__Recorded data__:
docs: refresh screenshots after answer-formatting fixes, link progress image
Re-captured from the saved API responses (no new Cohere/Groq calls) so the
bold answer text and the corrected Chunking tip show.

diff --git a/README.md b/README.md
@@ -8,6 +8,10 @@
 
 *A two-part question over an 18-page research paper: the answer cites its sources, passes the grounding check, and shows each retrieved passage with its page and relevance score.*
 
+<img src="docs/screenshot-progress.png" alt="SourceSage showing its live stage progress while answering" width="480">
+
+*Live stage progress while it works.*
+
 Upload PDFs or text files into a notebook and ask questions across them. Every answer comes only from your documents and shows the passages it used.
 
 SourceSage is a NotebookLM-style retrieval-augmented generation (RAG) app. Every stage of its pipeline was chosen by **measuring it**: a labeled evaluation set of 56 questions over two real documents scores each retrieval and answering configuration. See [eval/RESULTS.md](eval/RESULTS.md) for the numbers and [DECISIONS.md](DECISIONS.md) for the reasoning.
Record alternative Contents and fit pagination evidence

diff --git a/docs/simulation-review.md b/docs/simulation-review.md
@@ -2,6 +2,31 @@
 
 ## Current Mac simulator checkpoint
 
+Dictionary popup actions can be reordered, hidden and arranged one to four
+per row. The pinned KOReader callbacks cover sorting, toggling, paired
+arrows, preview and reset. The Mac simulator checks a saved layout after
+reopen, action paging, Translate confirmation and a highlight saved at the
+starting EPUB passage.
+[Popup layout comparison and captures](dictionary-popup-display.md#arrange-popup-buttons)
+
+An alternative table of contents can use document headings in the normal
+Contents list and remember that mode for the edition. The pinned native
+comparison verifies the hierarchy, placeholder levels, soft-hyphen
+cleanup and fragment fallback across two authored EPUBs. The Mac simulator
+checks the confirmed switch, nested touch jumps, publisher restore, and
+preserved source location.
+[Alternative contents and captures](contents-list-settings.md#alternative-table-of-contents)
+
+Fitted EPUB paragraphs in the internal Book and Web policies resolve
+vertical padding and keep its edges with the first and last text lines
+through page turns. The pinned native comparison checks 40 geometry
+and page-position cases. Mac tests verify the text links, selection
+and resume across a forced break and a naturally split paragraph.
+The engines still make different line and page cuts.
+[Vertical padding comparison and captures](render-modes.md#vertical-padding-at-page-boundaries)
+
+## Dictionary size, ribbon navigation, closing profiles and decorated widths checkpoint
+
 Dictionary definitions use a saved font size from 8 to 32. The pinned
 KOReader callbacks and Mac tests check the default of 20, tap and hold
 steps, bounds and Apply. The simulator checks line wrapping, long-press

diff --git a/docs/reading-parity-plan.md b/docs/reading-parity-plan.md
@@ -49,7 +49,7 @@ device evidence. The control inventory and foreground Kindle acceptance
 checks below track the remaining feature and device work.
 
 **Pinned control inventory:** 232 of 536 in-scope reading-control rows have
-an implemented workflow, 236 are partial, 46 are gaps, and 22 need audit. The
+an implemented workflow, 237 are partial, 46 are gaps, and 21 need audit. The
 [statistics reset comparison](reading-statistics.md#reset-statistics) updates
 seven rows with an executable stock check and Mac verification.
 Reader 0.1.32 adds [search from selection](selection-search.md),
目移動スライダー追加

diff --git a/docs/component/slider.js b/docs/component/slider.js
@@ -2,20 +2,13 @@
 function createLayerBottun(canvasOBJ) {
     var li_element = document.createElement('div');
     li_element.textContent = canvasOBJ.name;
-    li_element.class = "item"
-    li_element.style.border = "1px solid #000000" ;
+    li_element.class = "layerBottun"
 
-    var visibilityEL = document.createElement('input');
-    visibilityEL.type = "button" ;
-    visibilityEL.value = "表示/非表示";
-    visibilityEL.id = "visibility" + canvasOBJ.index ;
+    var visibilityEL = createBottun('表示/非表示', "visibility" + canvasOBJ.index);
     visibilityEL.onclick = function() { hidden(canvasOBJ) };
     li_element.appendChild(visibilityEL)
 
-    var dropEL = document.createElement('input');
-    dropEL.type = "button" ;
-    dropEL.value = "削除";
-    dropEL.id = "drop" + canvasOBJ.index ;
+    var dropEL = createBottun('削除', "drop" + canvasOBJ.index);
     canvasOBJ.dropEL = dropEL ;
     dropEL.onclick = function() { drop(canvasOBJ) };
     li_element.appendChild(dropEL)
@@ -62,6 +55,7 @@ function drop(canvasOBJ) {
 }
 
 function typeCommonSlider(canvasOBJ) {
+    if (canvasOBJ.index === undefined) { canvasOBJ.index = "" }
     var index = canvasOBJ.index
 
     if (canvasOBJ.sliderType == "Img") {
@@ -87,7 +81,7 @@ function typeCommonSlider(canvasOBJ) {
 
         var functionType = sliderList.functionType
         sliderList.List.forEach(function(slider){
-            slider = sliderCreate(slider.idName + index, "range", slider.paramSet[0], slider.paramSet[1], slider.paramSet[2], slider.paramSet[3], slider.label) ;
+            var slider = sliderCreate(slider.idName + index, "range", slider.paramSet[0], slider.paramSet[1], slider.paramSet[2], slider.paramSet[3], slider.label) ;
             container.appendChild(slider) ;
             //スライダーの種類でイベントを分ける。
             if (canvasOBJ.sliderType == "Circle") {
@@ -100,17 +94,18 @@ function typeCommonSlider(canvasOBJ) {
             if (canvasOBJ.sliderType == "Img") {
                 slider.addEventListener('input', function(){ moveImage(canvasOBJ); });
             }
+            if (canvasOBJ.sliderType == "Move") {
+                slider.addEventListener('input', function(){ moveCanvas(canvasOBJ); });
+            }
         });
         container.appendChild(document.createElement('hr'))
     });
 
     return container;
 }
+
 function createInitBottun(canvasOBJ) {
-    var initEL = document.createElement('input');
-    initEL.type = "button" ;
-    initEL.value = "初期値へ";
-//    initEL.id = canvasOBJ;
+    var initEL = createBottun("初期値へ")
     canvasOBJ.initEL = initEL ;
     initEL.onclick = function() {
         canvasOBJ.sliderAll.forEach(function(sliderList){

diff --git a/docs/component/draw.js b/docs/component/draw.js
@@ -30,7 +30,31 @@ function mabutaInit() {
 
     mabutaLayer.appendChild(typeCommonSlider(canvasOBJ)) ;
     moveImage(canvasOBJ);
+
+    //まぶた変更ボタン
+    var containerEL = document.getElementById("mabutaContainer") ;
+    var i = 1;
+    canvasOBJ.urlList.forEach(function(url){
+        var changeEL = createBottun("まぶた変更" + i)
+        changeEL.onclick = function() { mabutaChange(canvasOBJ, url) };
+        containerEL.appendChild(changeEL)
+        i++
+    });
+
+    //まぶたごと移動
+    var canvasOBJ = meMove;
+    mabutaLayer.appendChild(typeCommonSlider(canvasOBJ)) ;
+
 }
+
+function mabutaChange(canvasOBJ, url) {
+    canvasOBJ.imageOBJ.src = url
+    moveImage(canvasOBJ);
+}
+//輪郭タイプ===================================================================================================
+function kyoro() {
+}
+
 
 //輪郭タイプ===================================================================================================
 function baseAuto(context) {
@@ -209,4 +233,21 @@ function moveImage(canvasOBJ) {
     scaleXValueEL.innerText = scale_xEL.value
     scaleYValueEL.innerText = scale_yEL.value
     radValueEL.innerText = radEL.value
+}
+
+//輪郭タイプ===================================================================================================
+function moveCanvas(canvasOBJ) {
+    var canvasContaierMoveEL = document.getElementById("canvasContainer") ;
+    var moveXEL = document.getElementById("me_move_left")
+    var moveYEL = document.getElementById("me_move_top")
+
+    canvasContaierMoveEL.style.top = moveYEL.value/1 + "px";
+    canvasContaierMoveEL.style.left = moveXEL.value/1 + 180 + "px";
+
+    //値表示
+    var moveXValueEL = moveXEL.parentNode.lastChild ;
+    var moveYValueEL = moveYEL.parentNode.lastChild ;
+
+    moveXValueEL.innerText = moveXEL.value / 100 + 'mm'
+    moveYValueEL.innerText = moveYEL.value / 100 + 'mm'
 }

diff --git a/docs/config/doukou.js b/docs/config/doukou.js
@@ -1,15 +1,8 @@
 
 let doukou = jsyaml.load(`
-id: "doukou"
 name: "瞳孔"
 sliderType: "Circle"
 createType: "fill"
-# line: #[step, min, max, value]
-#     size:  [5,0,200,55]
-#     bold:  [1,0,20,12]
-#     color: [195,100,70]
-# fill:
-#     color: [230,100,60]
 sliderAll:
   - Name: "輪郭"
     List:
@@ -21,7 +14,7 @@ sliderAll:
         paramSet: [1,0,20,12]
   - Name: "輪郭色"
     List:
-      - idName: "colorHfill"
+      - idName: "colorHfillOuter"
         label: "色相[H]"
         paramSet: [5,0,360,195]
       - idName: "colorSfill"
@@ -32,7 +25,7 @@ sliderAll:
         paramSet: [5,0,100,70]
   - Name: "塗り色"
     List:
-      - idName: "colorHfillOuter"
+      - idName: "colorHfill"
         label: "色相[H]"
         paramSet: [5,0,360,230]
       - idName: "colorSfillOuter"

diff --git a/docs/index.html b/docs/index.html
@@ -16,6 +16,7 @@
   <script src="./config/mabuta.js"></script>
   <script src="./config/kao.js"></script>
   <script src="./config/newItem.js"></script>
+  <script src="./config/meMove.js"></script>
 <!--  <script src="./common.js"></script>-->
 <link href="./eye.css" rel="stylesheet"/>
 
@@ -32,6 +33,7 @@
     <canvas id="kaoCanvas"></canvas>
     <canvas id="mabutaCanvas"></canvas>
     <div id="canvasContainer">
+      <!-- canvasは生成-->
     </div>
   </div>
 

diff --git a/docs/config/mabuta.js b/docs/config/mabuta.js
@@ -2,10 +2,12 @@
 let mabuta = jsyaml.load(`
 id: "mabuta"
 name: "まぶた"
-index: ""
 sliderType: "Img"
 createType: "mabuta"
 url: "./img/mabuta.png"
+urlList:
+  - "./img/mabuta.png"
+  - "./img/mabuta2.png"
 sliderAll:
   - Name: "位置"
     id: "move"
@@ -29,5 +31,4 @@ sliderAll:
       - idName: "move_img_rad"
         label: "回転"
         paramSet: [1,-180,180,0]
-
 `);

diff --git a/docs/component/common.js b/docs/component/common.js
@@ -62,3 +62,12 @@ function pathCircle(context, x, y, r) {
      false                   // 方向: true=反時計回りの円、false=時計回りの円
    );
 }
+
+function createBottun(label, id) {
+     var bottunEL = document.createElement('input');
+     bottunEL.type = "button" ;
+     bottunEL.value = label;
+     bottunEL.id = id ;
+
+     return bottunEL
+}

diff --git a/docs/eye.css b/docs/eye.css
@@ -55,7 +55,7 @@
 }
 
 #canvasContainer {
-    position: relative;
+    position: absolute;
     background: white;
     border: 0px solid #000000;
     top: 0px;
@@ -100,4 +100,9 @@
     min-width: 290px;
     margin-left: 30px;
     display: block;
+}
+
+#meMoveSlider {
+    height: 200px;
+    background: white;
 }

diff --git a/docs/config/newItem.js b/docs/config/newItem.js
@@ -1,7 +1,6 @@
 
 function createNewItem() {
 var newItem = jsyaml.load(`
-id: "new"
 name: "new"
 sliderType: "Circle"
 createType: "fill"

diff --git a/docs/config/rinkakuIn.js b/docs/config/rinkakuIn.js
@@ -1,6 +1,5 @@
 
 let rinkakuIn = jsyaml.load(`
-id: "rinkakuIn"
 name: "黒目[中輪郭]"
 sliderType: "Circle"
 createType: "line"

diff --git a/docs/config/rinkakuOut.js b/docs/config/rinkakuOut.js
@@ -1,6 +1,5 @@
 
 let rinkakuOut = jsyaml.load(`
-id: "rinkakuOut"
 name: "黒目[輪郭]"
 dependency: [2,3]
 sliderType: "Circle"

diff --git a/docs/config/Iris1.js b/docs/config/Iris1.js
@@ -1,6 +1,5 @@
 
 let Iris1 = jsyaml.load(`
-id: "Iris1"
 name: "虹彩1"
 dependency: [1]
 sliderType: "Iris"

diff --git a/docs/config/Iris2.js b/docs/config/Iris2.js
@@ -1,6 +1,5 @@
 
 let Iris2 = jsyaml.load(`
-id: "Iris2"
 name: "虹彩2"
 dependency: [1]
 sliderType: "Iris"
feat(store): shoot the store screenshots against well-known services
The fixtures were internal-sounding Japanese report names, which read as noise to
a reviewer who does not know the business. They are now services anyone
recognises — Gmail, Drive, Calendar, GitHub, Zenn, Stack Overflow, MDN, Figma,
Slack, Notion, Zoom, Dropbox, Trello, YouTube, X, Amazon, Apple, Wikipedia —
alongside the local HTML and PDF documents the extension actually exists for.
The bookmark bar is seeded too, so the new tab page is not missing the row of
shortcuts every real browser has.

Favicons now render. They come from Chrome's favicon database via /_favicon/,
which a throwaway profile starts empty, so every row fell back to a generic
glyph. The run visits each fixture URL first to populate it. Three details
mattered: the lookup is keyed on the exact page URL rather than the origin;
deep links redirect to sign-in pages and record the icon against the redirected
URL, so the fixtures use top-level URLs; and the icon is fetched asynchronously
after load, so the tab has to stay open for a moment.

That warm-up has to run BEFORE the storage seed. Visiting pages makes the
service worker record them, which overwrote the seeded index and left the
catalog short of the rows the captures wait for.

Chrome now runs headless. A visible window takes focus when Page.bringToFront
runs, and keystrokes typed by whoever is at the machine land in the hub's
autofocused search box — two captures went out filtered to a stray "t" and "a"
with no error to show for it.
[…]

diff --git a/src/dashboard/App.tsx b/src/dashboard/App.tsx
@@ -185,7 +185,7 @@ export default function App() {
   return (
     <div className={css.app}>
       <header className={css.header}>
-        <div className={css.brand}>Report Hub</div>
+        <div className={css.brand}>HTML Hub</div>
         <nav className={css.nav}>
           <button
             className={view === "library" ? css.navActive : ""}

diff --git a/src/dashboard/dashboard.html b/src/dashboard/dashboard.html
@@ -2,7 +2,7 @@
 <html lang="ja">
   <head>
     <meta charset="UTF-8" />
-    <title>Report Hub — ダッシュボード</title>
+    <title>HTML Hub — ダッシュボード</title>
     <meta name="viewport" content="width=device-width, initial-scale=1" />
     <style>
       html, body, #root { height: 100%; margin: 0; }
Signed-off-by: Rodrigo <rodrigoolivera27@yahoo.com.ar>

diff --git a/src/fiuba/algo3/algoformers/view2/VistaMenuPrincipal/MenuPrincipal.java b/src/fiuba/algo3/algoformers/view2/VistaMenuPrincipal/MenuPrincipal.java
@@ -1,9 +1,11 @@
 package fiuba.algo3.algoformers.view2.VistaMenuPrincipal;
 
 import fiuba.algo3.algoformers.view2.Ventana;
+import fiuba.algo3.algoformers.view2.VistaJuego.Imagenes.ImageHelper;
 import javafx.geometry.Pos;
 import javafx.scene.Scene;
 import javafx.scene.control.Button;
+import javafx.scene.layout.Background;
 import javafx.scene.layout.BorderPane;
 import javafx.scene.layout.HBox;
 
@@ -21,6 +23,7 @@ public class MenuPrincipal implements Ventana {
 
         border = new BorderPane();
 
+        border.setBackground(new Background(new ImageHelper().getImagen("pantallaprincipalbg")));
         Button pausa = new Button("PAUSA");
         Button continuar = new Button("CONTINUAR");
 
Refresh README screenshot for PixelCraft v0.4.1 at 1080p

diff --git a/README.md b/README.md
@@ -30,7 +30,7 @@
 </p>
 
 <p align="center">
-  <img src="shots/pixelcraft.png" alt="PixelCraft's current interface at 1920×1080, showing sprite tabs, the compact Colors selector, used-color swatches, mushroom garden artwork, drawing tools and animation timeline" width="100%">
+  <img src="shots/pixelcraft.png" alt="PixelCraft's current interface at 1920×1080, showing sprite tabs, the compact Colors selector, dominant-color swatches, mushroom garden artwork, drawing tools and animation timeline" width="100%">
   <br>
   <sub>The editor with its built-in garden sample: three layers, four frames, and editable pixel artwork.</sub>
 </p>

__About this task__:
Which lines above carry the string "fixtures"? Copy those lines.

__Answer to this task__:
The fixtures were internal-sounding Japanese report names, which read as noise to
URL, so the fixtures use top-level URLs; and the icon is fetched asynchronously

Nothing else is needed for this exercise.